* DATA LISTING:
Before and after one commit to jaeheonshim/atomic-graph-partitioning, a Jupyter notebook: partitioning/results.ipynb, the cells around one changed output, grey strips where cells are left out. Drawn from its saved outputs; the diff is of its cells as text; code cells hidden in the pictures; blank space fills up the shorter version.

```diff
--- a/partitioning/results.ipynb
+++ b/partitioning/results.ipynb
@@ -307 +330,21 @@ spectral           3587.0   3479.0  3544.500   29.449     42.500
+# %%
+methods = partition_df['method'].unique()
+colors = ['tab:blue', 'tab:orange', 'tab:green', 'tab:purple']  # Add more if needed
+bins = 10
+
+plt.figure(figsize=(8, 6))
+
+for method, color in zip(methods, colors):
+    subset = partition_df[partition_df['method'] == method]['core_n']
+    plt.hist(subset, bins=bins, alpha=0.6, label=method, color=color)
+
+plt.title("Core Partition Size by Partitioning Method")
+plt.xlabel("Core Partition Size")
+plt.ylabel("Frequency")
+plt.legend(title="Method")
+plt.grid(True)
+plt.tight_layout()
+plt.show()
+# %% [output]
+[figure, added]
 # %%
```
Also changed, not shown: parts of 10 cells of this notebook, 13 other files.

* YOUR GOAL: Could you find every line in the records above that contains the word "ipynb" and copy it?

* SOLUTION TO THIS TASK:
Before and after one commit to jaeheonshim/atomic-graph-partitioning, a Jupyter notebook: partitioning/results.ipynb, the cells around one changed output, grey strips where cells are left out. Drawn from its saved outputs; the diff is of its cells as text; code cells hidden in the pictures; blank space fills up the shorter version.
--- a/partitioning/results.ipynb
+++ b/partitioning/results.ipynb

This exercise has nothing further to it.